Which of the lines below hold "Mexican"? Please return each one.

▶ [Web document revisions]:
####################

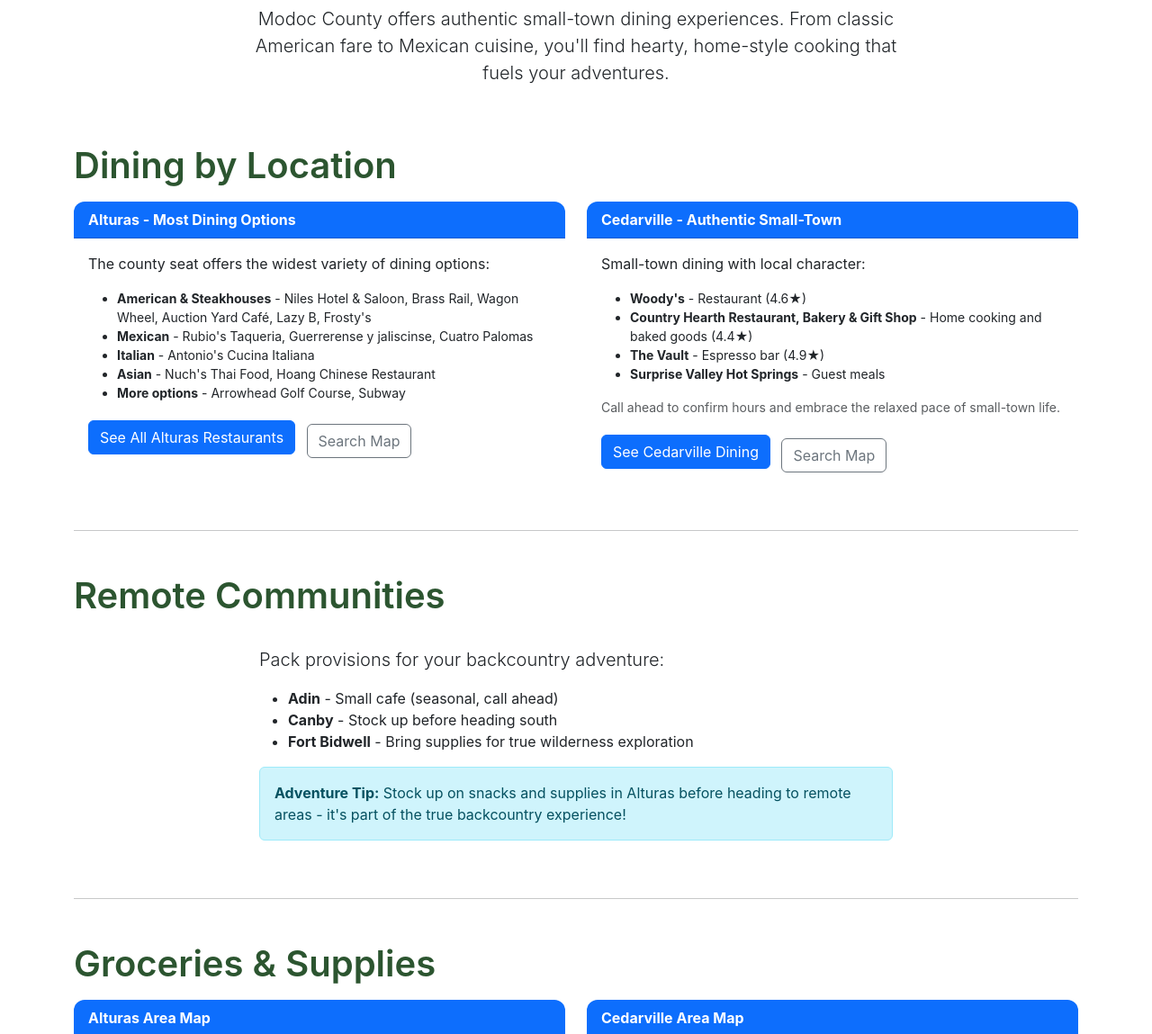
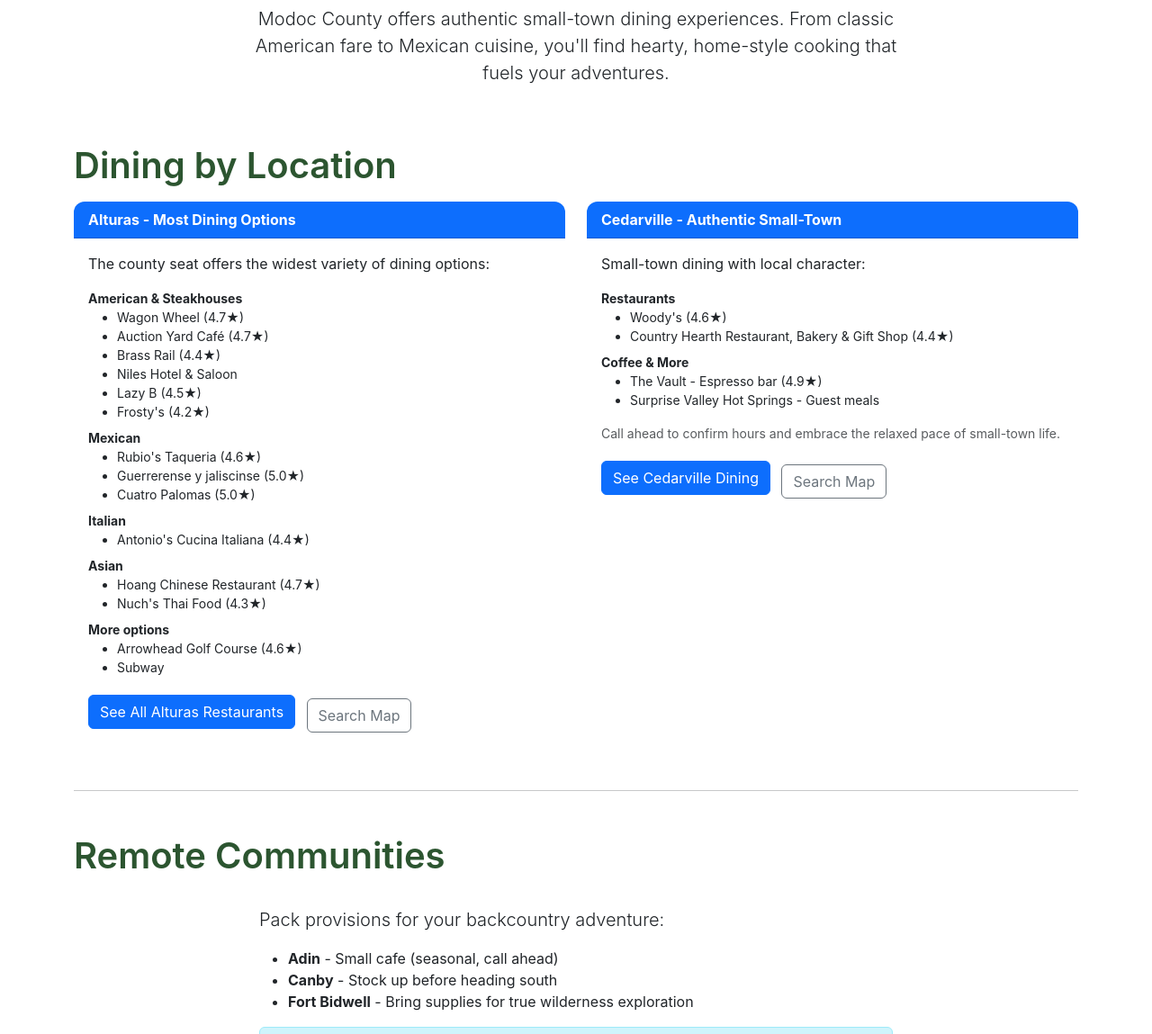
Before and after one commit to cmcguinness/VisitModoc, a Flask app: page /where-to-eat in a window 1280 px wide. Shown: the part 504-1653 px from the top of the page at 90% size. Run offline with Flask 3, Linux system fonts and the light colour scheme.

Commit message:
Menu / content improvements

```diff
--- a/templates/where-to-eat.html
+++ b/templates/where-to-eat.html
@@ -33,13 +33,37 @@
                         </div>
                         <div class="card-body">
                             <p>The county seat offers the widest variety of dining options:</p>
-                            <ul class="mb-3 small">
-                                <li><strong>American & Steakhouses</strong> - Niles Hotel & Saloon, Brass Rail, Wagon Wheel, Auction Yard Café, Lazy B, Frosty's</li>
-                                <li><strong>Mexican</strong> - Rubio's Taqueria, Guerrerense y jaliscinse, Cuatro Palomas</li>
-                                <li><strong>Italian</strong> - Antonio's Cucina Italiana</li>
-                                <li><strong>Asian</strong> - Nuch's Thai Food, Hoang Chinese Restaurant</li>
-                                <li><strong>More options</strong> - Arrowhead Golf Course, Subway</li>
-                            </ul>
+                            <div class="small">
+                                <strong>American & Steakhouses</strong>
+                                <ul class="mb-2">
+                                    <li>Wagon Wheel (4.7★)</li>
+                                    <li>Auction Yard Café (4.7★)</li>
+                                    <li>Brass Rail (4.4★)</li>
+                                    <li>Niles Hotel & Saloon</li>
+                                    <li>Lazy B (4.5★)</li>
+                                    <li>Frosty's (4.2★)</li>
+                                </ul>
+                                <strong>Mexican</strong>
+                                <ul class="mb-2">
+                                    <li>Rubio's Taqueria (4.6★)</li>
+                                    <li>Guerrerense y jaliscinse (5.0★)</li>
+                                    <li>Cuatro Palomas (5.0★)</li>
+                                </ul>
+                                <strong>Italian</strong>
+                                <ul class="mb-2">
+                                    <li>Antonio's Cucina Italiana (4.4★)</li>
+                                </ul>
+                                <strong>Asian</strong>
+                                <ul class="mb-2">
+                                    <li>Hoang Chinese Restaurant (4.7★)</li>
+                                    <li>Nuch's Thai Food (4.3★)</li>
+                                </ul>
+                                <strong>More options</strong>
+                                <ul class="mb-3">
+                                    <li>Arrowhead Golf Course (4.6★)</li>
+                                    <li>Subway</li>
+                                </ul>
+                            </div>
                             <a href="/alturas#where-to-eat" class="btn btn-primary">See All Alturas Restaurants</a>
                             <a href="https://www.google.com/maps/search/restaurants+in+alturas+ca" target="_blank" class="btn btn-outline-secondary ms-2 mt-2">Search Map</a>
                         </div>
@@ -52,12 +76,18 @@
                         </div>
                         <div class="card-body">
                             <p>Small-town dining with local character:</p>
-                            <ul class="mb-3 small">
-                                <li><strong>Woody's</strong> - Restaurant (4.6★)</li>
-                                <li><strong>Country Hearth Restaurant, Bakery & Gift Shop</strong> - Home cooking and baked goods (4.4★)</li>
-                                <li><strong>The Vault</strong> - Espresso bar (4.9★)</li>
-                                <li><strong>Surprise Valley Hot Springs</strong> - Guest meals</li>
-                            </ul>
+                            <div class="small">
+                                <strong>Restaurants</strong>
+                                <ul class="mb-2">
+                                    <li>Woody's (4.6★)</li>
+                                    <li>Country Hearth Restaurant, Bakery & Gift Shop (4.4★)</li>
+                                </ul>
+                                <strong>Coffee & More</strong>
+                                <ul class="mb-3">
+                                    <li>The Vault - Espresso bar (4.9★)</li>
+                                    <li>Surprise Valley Hot Springs - Guest meals</li>
+                                </ul>
+                            </div>
                             <p class="text-muted small mb-3">Call ahead to confirm hours and embrace the relaxed pace of small-town life.</p>
                             <a href="/cedarville#where-to-eat" class="btn btn-primary">See Cedarville Dining</a>
                             <a href="https://www.google.com/maps/search/restaurants+in+cedarville+ca" target="_blank" class="btn btn-outline-secondary ms-2 mt-2">Search Map</a>
@@ -97,66 +127,34 @@
         <div class="mb-5">
             <h2 class="section-title">Groceries & Supplies</h2>
 
-            <!-- Maps Section -->
-            <div class="row g-4 mb-4">
-                <div class="col-md-6">
-                    <div class="card">
-                        <div class="card-header bg-primary text-white">
-                            <strong>Alturas Area Map</strong>
-                        </div>
-                        <div class="card-body p-0">
-                            <iframe
-                                src="https://www.google.com/maps/embed?pb=!1m18!1m12!1m3!1d12182.956385!2d-120.5449!3d41.4870!2m3!1f0!2f0!3f0!3m2!1i1024!2i768!4f13.1!3m3!1m2!1s0x54cf3d8b6c8f8d8d%3A0x8e8c8c8c8c8c8c8c!2sAlturas%2C%20CA%2096101!5e0!3m2!1sen!2sus!4v1234567890"
-                                width="100%"
-                                height="300"
-                                style="border:0;"
-                                allowfullscreen=""
-                                loading="lazy"
-                                referrerpolicy="no-referrer-when-downgrade">
-                            </iframe>
-                        </div>
-                        <div class="card-footer text-muted small">
-                            <a href="https://www.google.com/maps/search/grocery+stores+alturas+ca/@41.487,120.5449,14z" target="_blank">View larger map</a>
-                        </div>
-                    </div>
-                </div>
-                <div class="col-md-6">
-                    <div class="card">
-                        <div class="card-header bg-primary text-white">
-                            <strong>Cedarville Area Map</strong>
-                        </div>
-                        <div class="card-body p-0">
-                            <iframe
-                                src="https://www.google.com/maps/embed?pb=!1m18!1m12!1m3!1d24365.912770!2d-120.1726!3d41.5318!2m3!1f0!2f0!3f0!3m2!1i1024!2i768!4f13.1!3m3!1m2!1s0x54cf5e5e5e5e5e5e%3A0x5e5e5e5e5e5e5e5e!2sCedarville%2C%20CA%2096104!5e0!3m2!1sen!2sus!4v1234567890"
-                                width="100%"
-                                height="300"
-                                style="border:0;"
-                                allowfullscreen=""
-                                loading="lazy"
-                                referrerpolicy="no-referrer-when-downgrade">
-                            </iframe>
-                        </div>
-                        <div class="card-footer text-muted small">
-                            <a href="https://www.google.com/maps/search/stores+cedarville+ca/@41.5318,120.1726,14z" target="_blank">View larger map</a>
-                        </div>
-                    </div>
-                </div>
-            </div>
-
             <div class="row g-4">
                 <div class="col-md-4">
                     <div class="card h-100">
                         <div class="card-body">
                             <h5 class="card-title">Alturas - Full Services</h5>
-                            <ul class="small">
-                                <li><strong><a href="https://www.google.com/maps/search/?api=1&query=Holiday+Market+Alturas+CA" target="_blank">Holiday Market</a></strong> - Full-service supermarket</li>
-                                <li><strong><a href="https://www.groceryoutlet.com/grand-opening/alturas-ca" target="_blank">Grocery Outlet</a></strong> - 603 W 12th St</li>
-                                <li><strong><a href="https://www.google.com/maps/search/?api=1&query=Four+Corners+Market+Alturas+CA" target="_blank">Four Corners Market</a></strong> - Local grocery</li>
-                                <li><strong><a href="https://www.acehardware.com/store-details/04523" target="_blank">Four Seasons Supply (Ace Hardware)</a></strong> - 304 S Court St - Camping, fishing, outdoor gear</li>
-                                <li><strong><a href="https://modocmedicalcenter.org/last-frontier-pharmacy/" target="_blank">Last Frontier Pharmacy</a></strong> - 1111 N Nagle St</li>
-                                <li><strong><a href="https://www.riteaid.com/locations/ca/alturas/432-north-main-street.html" target="_blank">Rite Aid Pharmacy</a></strong> - 432 N Main St</li>
-                                <li><strong>Gas stations & convenience stores</strong> - Multiple locations</li>
-                            </ul>
+                            <div class="small">
+                                <strong>Groceries</strong>
+                                <ul class="mb-2">
+                                    <li>Holiday Market (4.5★)</li>
+                                    <li>Grocery Outlet (4.5★)</li>
+                                    <li>Four Corners Market (4.5★)</li>
+                                    <li>Dollar General (3.9★)</li>
+                                    <li>Bottle Shop - Deli sandwiches (4.1★)</li>
+                                </ul>
+                                <strong>Outdoor & Services</strong>
+                                <ul class="mb-2">
+                                    <li>Four Seasons Supply (Ace Hardware)</li>
+                                    <li>Last Frontier Pharmacy</li>
+                                    <li>Rite Aid Pharmacy</li>
+                                </ul>
+                                <strong>Gas & Convenience</strong>
+                                <ul class="mb-2">
+                                    <li>Valero - Modoc Mini Mart (4.5★)</li>
+                                    <li>Gils Gas And Grocery (4.1★)</li>
+                                    <li>Chevron (3.6★)</li>
+                                </ul>
+                            </div>
+                            <a href="https://www.google.com/maps/search/stores+in+alturas+ca" target="_blank" class="btn btn-sm btn-outline-primary">Search Map</a>
                         </div>
                     </div>
                 </div>
@@ -165,11 +163,13 @@
                         <div class="card-body">
                             <h5 class="card-title">Cedarville - Basic Provisions</h5>
                             <ul class="small">
-                                <li><strong><a href="https://www.yelp.com/biz/pages-market-cedarville" target="_blank">Pages Market</a></strong> - Local grocery store</li>
-                                <li><strong><a href="https://www.google.com/maps/search/?api=1&query=Corner+Store+Cedarville+CA" target="_blank">Corner Store</a></strong> - 600 Main St</li>
-                                <li><strong>Gas station</strong> - Fuel and convenience items</li>
+                                <li><strong><a href="https://www.google.com/maps/search/?api=1&query=Pages+Market+Cedarville+CA" target="_blank">Pages Market</a></strong> - 488 Main St (4.2★)</li>
+                                <li><strong><a href="https://www.google.com/maps/search/?api=1&query=Corner+Store+Cedarville+CA" target="_blank">Corner Store</a></strong> - 600 Main St (4.7★)</li>
+                                <li><strong><a href="https://www.google.com/maps/search/?api=1&query=Valley+Farm+Store+Cedarville+CA" target="_blank">Valley Farm Store</a></strong> - Fresh meats (5.0★)</li>
+                                <li><strong><a href="https://www.google.com/maps/search/?api=1&query=Wayward+Butterfly+Cedarville+CA" target="_blank">Wayward Butterfly</a></strong> - Gift shop (5.0★)</li>
                                 <li><strong>What to bring</strong> - Fresh produce, specialty items</li>
                             </ul>
+                            <a href="https://www.google.com/maps/search/stores+in+cedarville+ca" target="_blank" class="btn btn-sm btn-outline-primary">Search Map</a>
                         </div>
                     </div>
                 </div>
```
Also changed, not shown: templates/alturas.html (+10 -9 lines), templates/cedarville.html (+6 -3 lines).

####################

▶ [Result below]:
-                                <li><strong>Mexican</strong> - Rubio's Taqueria, Guerrerense y jaliscinse, Cuatro Palomas</li>
+                                <strong>Mexican</strong>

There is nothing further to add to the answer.